Stockholm Day 4

As it was our last day, we had to pack and check out before we went off to sightsee again. The hotel would keep the luggage until we needed to go to the airport. Our first stop was the bookshop that sells Swedish books in all languages. Not that we wanted any particular book, but it was interesting to see all sorts of books in all sorts of languages! We also found a lovely ‘bench project’ tray, which we had to buy for Mel and some lovely Dala horse-shaped chocolates as thank you presents and gifts for the girls. Across the road is the entrance to the Treasury, but we first needed to deposit our bags in the ticket office. We were still among the first visitors to see the Crown Jewels, and we had a very good view of them before the first tour group arrived. They are very beautiful, and one of my favourites is the anointing horn of (I think) Erik XIV from 1604. It is so beautifully worked, and only 10 – 15cms high.

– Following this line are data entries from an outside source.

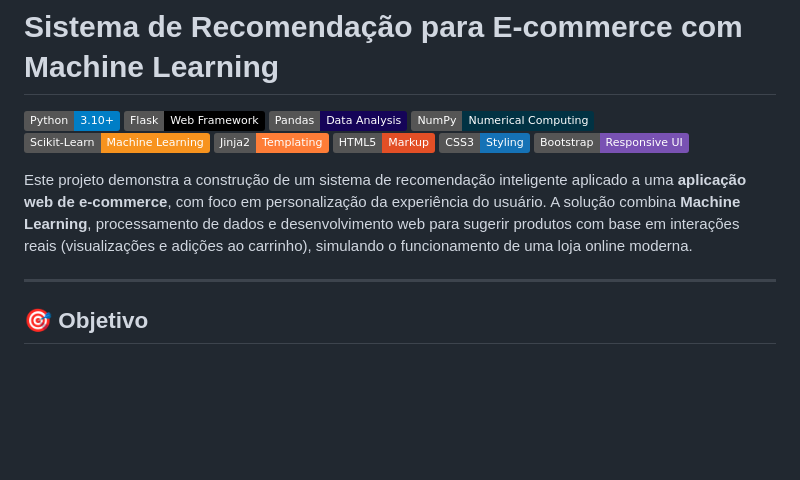
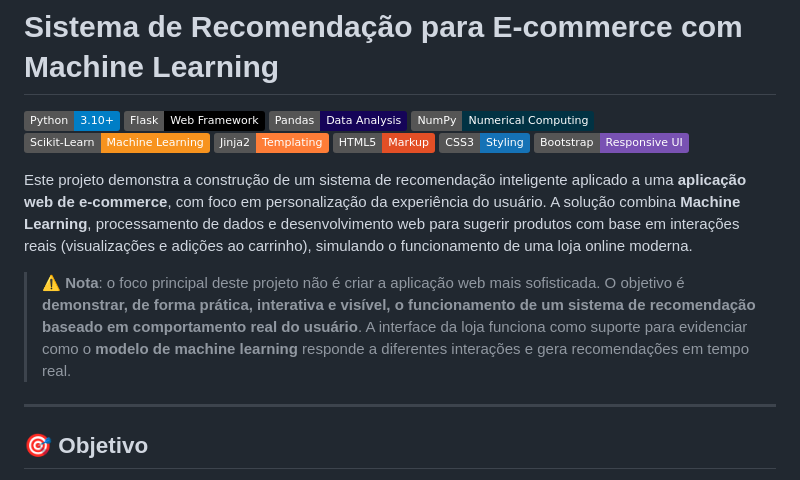
Before and after one commit to adanSiqueira/ecommerce-recommender-app, a Markdown page: README.md, the part around the change. Drawn GitHub-style; badges without logos; blank space fills up the shorter version.

```diff
--- a/README.md
+++ b/README.md
@@ -11,6 +11,8 @@
 ![Bootstrap](https://img.shields.io/badge/Bootstrap-Responsive_UI-7952B3?logo=bootstrap&logoColor=white)
 
 Este projeto demonstra a construção de um sistema de recomendação inteligente aplicado a uma **aplicação web de e-commerce**, com foco em personalização da experiência do usuário. A solução combina **Machine Learning**, processamento de dados e desenvolvimento web para sugerir produtos com base em interações reais (visualizações e adições ao carrinho), simulando o funcionamento de uma loja online moderna.
+
+> ⚠️ **Nota**: o foco principal deste projeto não é criar a aplicação web mais sofisticada. O objetivo é **demonstrar, de forma prática, interativa e visível, o funcionamento de um sistema de recomendação baseado em comportamento real do usuário**. A interface da loja funciona como suporte para evidenciar como o **modelo de machine learning** responde a diferentes interações e gera recomendações em tempo real.
 
 ---
 
```
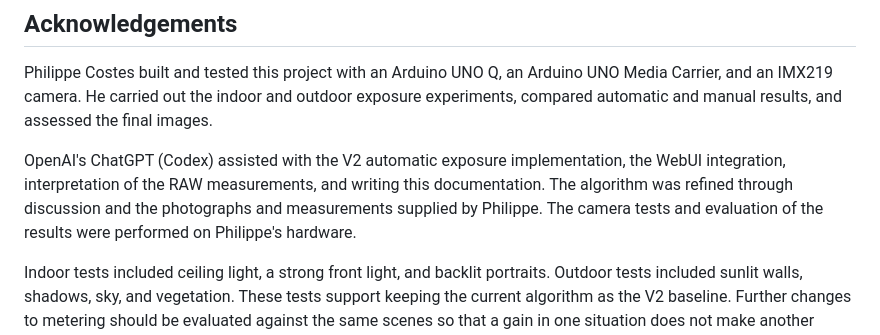
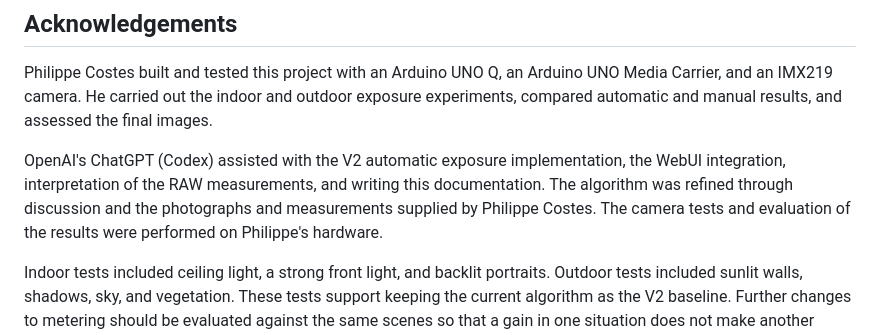
Before and after one commit to philippe86220/imx219-camera-auto-exposure-v2, a Markdown page: README.md, the part around the change. GitHub-like rendering.

Commit message:
Update acknowledgments in README.md
Clarified acknowledgment of Philippe Costes' contributions.

```diff
--- a/README.md
+++ b/README.md
@@ -101,7 +101,7 @@ The RAW black level **16** and target **0.35** are experimental choices; neither
 
 Philippe Costes built and tested this project with an Arduino UNO Q, an Arduino UNO Media Carrier, and an IMX219 camera. He carried out the indoor and outdoor exposure experiments, compared automatic and manual results, and assessed the final images.
 
-OpenAI's ChatGPT (Codex) assisted with the V2 automatic exposure implementation, the WebUI integration, interpretation of the RAW measurements, and writing this documentation. The algorithm was refined through discussion and the photographs and measurements supplied by Philippe. The camera tests and evaluation of the results were performed on Philippe's hardware.
+OpenAI's ChatGPT (Codex) assisted with the V2 automatic exposure implementation, the WebUI integration, interpretation of the RAW measurements, and writing this documentation. The algorithm was refined through discussion and the photographs and measurements supplied by Philippe Costes. The camera tests and evaluation of the results were performed on Philippe's hardware.
 
 Indoor tests included ceiling light, a strong front light, and backlit portraits. Outdoor tests included sunlit walls, shadows, sky, and vegetation. These tests support keeping the current algorithm as the V2 baseline. Further changes to metering should be evaluated against the same scenes so that a gain in one situation does not make another worse.
 
```
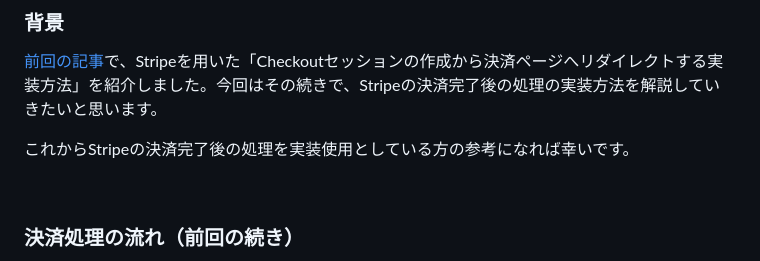
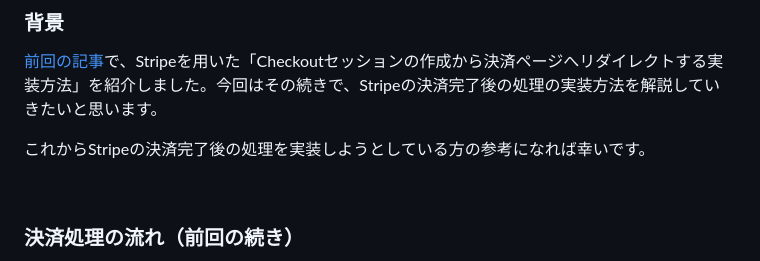
Before and after one commit to Onepiece2424/shampoo_ec_site, a Markdown page: articles/1915b82910c392.md, the part around the change. Drawn GitHub-style.

Commit message:
誤字の修正

```diff
--- a/articles/1915b82910c392.md
+++ b/articles/1915b82910c392.md
@@ -9,7 +9,7 @@ published: true
 
 [前回の記事](https://zenn.dev/kingdom0927/articles/6fa194f2c463b8)で、Stripeを用いた「Checkoutセッションの作成から決済ページへリダイレクトする実装方法」を紹介しました。今回はその続きで、Stripeの決済完了後の処理の実装方法を解説していきたいと思います。
 
-これからStripeの決済完了後の処理を実装使用としている方の参考になれば幸いです。
+これからStripeの決済完了後の処理を実装しようとしている方の参考になれば幸いです。
 
 &nbsp;
 ### 決済処理の流れ（前回の続き）
```
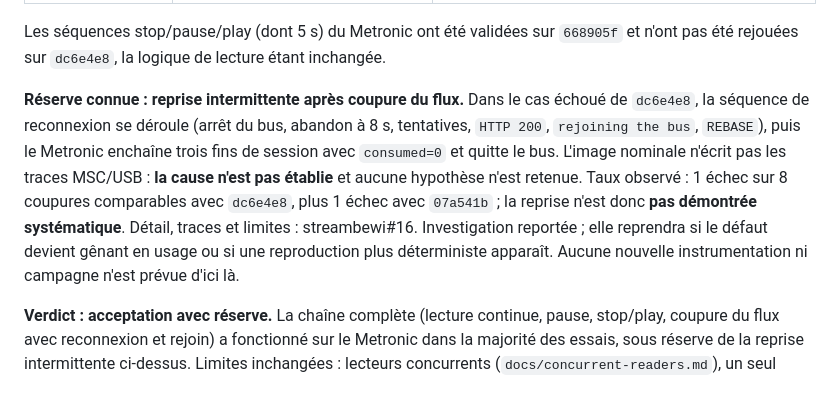
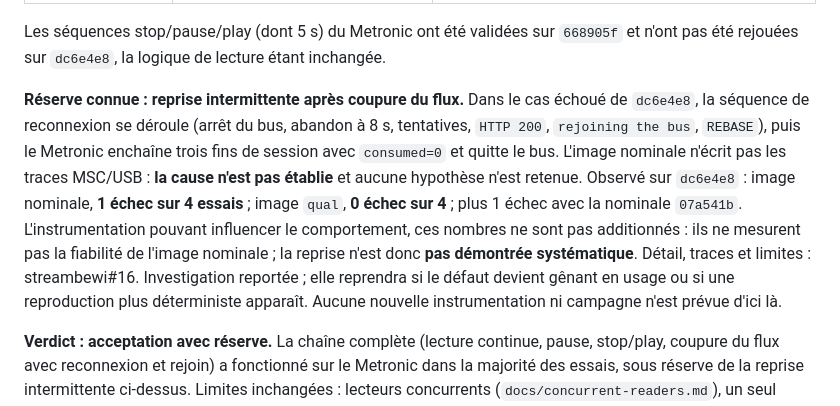
Before and after one commit to iobewi/streambewi, a Markdown page: docs/rust-mcu-libs-migration.md, the part around the change. GitHub-like rendering.

Commit message:
docs: keep the nominal and qual counts separate (1/4 nominal, 0/4 qual)
Co-Authored-By: Claude Sonnet 5.5 <noreply@anthropic.com>

```diff
--- a/docs/rust-mcu-libs-migration.md
+++ b/docs/rust-mcu-libs-migration.md
@@ -412,7 +412,7 @@ L'identité octet pour octet avec les artefacts de la CI n'a pas été vérifié
 
 Les séquences stop/pause/play (dont 5 s) du Metronic ont été validées sur `668905f` et n'ont pas été rejouées sur `dc6e4e8`, la logique de lecture étant inchangée.
 
-**Réserve connue : reprise intermittente après coupure du flux.** Dans le cas échoué de `dc6e4e8`, la séquence de reconnexion se déroule (arrêt du bus, abandon à 8 s, tentatives, `HTTP 200`, `rejoining the bus`, `REBASE`), puis le Metronic enchaîne trois fins de session avec `consumed=0` et quitte le bus. L'image nominale n'écrit pas les traces MSC/USB : **la cause n'est pas établie** et aucune hypothèse n'est retenue. Taux observé : 1 échec sur 8 coupures comparables avec `dc6e4e8`, plus 1 échec avec `07a541b` ; la reprise n'est donc **pas démontrée systématique**. Détail, traces et limites : streambewi#16. Investigation reportée ; elle reprendra si le défaut devient gênant en usage ou si une reproduction plus déterministe apparaît. Aucune nouvelle instrumentation ni campagne n'est prévue d'ici là.
+**Réserve connue : reprise intermittente après coupure du flux.** Dans le cas échoué de `dc6e4e8`, la séquence de reconnexion se déroule (arrêt du bus, abandon à 8 s, tentatives, `HTTP 200`, `rejoining the bus`, `REBASE`), puis le Metronic enchaîne trois fins de session avec `consumed=0` et quitte le bus. L'image nominale n'écrit pas les traces MSC/USB : **la cause n'est pas établie** et aucune hypothèse n'est retenue. Observé sur `dc6e4e8` : image nominale, **1 échec sur 4 essais** ; image `qual`, **0 échec sur 4** ; plus 1 échec avec la nominale `07a541b`. L'instrumentation pouvant influencer le comportement, ces nombres ne sont pas additionnés : ils ne mesurent pas la fiabilité de l'image nominale ; la reprise n'est donc **pas démontrée systématique**. Détail, traces et limites : streambewi#16. Investigation reportée ; elle reprendra si le défaut devient gênant en usage ou si une reproduction plus déterministe apparaît. Aucune nouvelle instrumentation ni campagne n'est prévue d'ici là.
 
 **Verdict : acceptation avec réserve.** La chaîne complète (lecture continue, pause, stop/play, coupure du flux avec reconnexion et rejoin) a fonctionné sur le Metronic dans la majorité des essais, sous réserve de la reprise intermittente ci-dessus. Limites inchangées : lecteurs concurrents (`docs/concurrent-readers.md`), un seul lecteur et une seule carte, S3 Zero non validable.
 
```
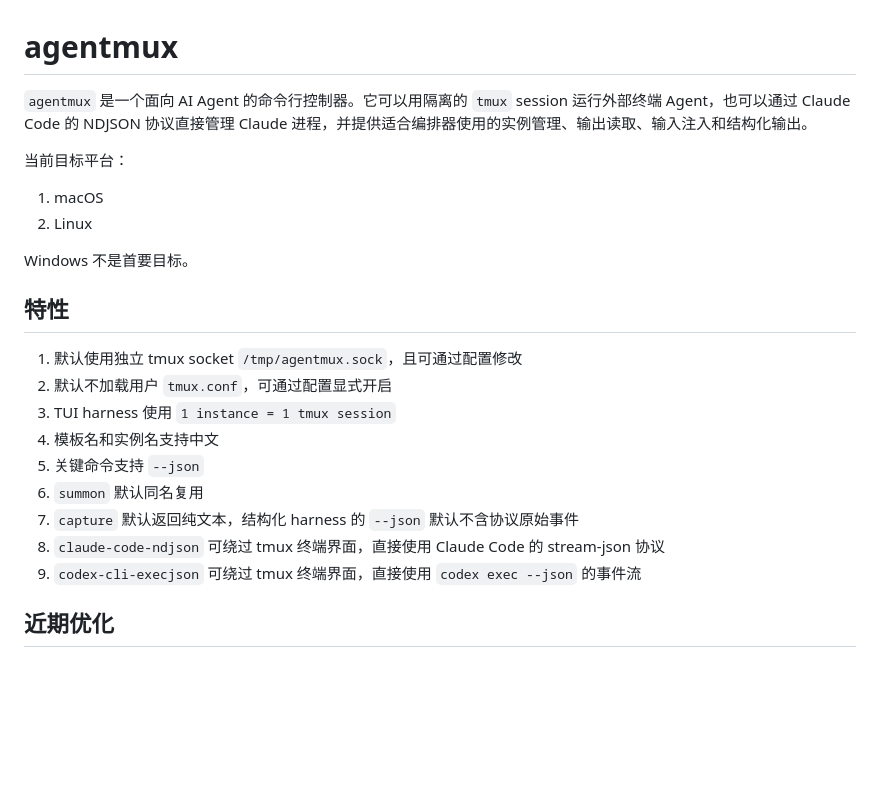
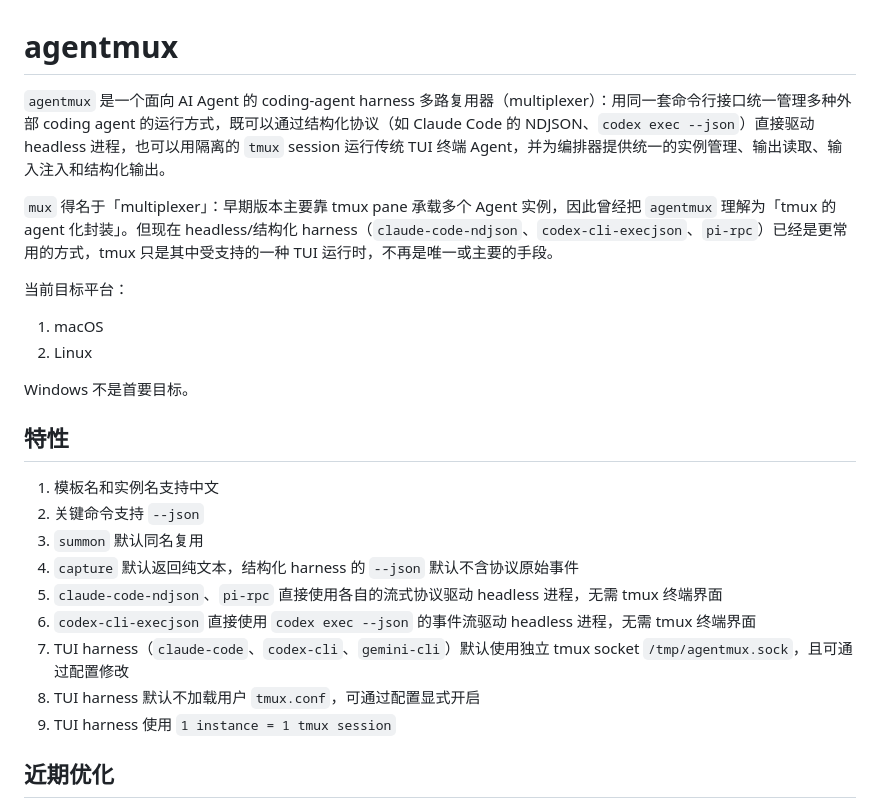
Before and after one commit to oyasmi/ai-skills, a Markdown page: tools/agentmux/README.md, the part around the change. Rendered like a GitHub page; blank space fills up the shorter version.

Commit message:
agentmux: reframe docs around headless structured harnesses
Lead with the generic "coding-agent harness multiplexer" framing across
README, design doc, and skill frontmatter, demoting tmux to one TUI
backend. Explains the mux etymology (originally tmux-pane-based, now
headless/structured harnesses are the common case).

Co-Authored-By: Claude <noreply@anthropic.com>

```diff
--- a/tools/agentmux/README.md
+++ b/tools/agentmux/README.md
@@ -1,6 +1,8 @@
 # agentmux
 
-`agentmux` 是一个面向 AI Agent 的命令行控制器。它可以用隔离的 `tmux` session 运行外部终端 Agent，也可以通过 Claude Code 的 NDJSON 协议直接管理 Claude 进程，并提供适合编排器使用的实例管理、输出读取、输入注入和结构化输出。
+`agentmux` 是一个面向 AI Agent 的 coding-agent harness 多路复用器（multiplexer）：用同一套命令行接口统一管理多种外部 coding agent 的运行方式，既可以通过结构化协议（如 Claude Code 的 NDJSON、`codex exec --json`）直接驱动 headless 进程，也可以用隔离的 `tmux` session 运行传统 TUI 终端 Agent，并为编排器提供统一的实例管理、输出读取、输入注入和结构化输出。
+
+`mux` 得名于「multiplexer」：早期版本主要靠 tmux pane 承载多个 Agent 实例，因此曾经把 `agentmux` 理解为「tmux 的 agent 化封装」。但现在 headless/结构化 harness（`claude-code-ndjson`、`codex-cli-execjson`、`pi-rpc`）已经是更常用的方式，tmux 只是其中受支持的一种 TUI 运行时，不再是唯一或主要的手段。
 
 当前目标平台：
 
@@ -11,15 +13,15 @@ Windows 不是首要目标。
 
 ## 特性
 
-1. 默认使用独立 tmux socket `/tmp/agentmux.sock`，且可通过配置修改
-2. 默认不加载用户 `tmux.conf`，可通过配置显式开启
-3. TUI harness 使用 `1 instance = 1 tmux session`
-4. 模板名和实例名支持中文
-5. 关键命令支持 `--json`
-6. `summon` 默认同名复用
-7. `capture` 默认返回纯文本，结构化 harness 的 `--json` 默认不含协议原始事件
-8. `claude-code-ndjson` 可绕过 tmux 终端界面，直接使用 Claude Code 的 stream-json 协议
-9. `codex-cli-execjson` 可绕过 tmux 终端界面，直接使用 `codex exec --json` 的事件流
+1. 模板名和实例名支持中文
+2. 关键命令支持 `--json`
+3. `summon` 默认同名复用
+4. `capture` 默认返回纯文本，结构化 harness 的 `--json` 默认不含协议原始事件
+5. `claude-code-ndjson`、`pi-rpc` 直接使用各自的流式协议驱动 headless 进程，无需 tmux 终端界面
+6. `codex-cli-execjson` 直接使用 `codex exec --json` 的事件流驱动 headless 进程，无需 tmux 终端界面
+7. TUI harness（`claude-code`、`codex-cli`、`gemini-cli`）默认使用独立 tmux socket `/tmp/agentmux.sock`，且可通过配置修改
+8. TUI harness 默认不加载用户 `tmux.conf`，可通过配置显式开启
+9. TUI harness 使用 `1 instance = 1 tmux session`
 
 ## 近期优化
 
```
Also changed, not shown: skills/agentmux/SKILL.md (+1 -1 lines), 1 other file.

There are some very intricately embellished swords as well as elegant crowns made for princesses. The state crown, sword and orb are also there and date from the 17th century. But the crowds were building, so we left, collected our stuff and walked across to Skeppsholmen. When we walked there the first day, we walked down the historic boat quay, so today we walked passed Admiralty House and af Chapman, the youth hostel on a full-rigged freighter from 1888. Then we wound our way up to the outdoor display ‘Paradise’ by Jean Tinguelys and Niki de Saint Phalles, which was made for the Montreal World Expo in 1972. We popped our heads into the Moderna Museet, which looked very interesting, but we really wanted to walk to Kastelholmen, the little island at the bottom of Skeppsholmen. We crossed the old bridge, noting that the Royal Skating Club was under renovation. Then we strolled up the hill and looked up at the castle. Apparently every morning (since 1640) a sailor hoists the Swedish flag up its flagpole. We reached the shore at the end of the island where there is a boatbuilding school, teaching the skills needed to build, and renovate, old wooden boats. We climbed up to the castle and made a circuit round it, then dropped back down the road again, and made our way off this island, Skeppsholmen and on to Gamla Stan again. We just kept going and crossed to Sodermalm at Slussen and walked up to the pretty street Fjallgatan, down Stigbergsgatan to see the old block maker’s cottage, then back to the hotel where we had a late lunch in Café Rival. It was time to collect the bags and head off towards the airport making final use of our travel cards and our return tickets on the flybussarna.
We have had a great time in Stockholm, and we should come back when it’s a bit warmer to see lots more of this lovely city.

Thursday, February 26, 2009

Stockholm Day 3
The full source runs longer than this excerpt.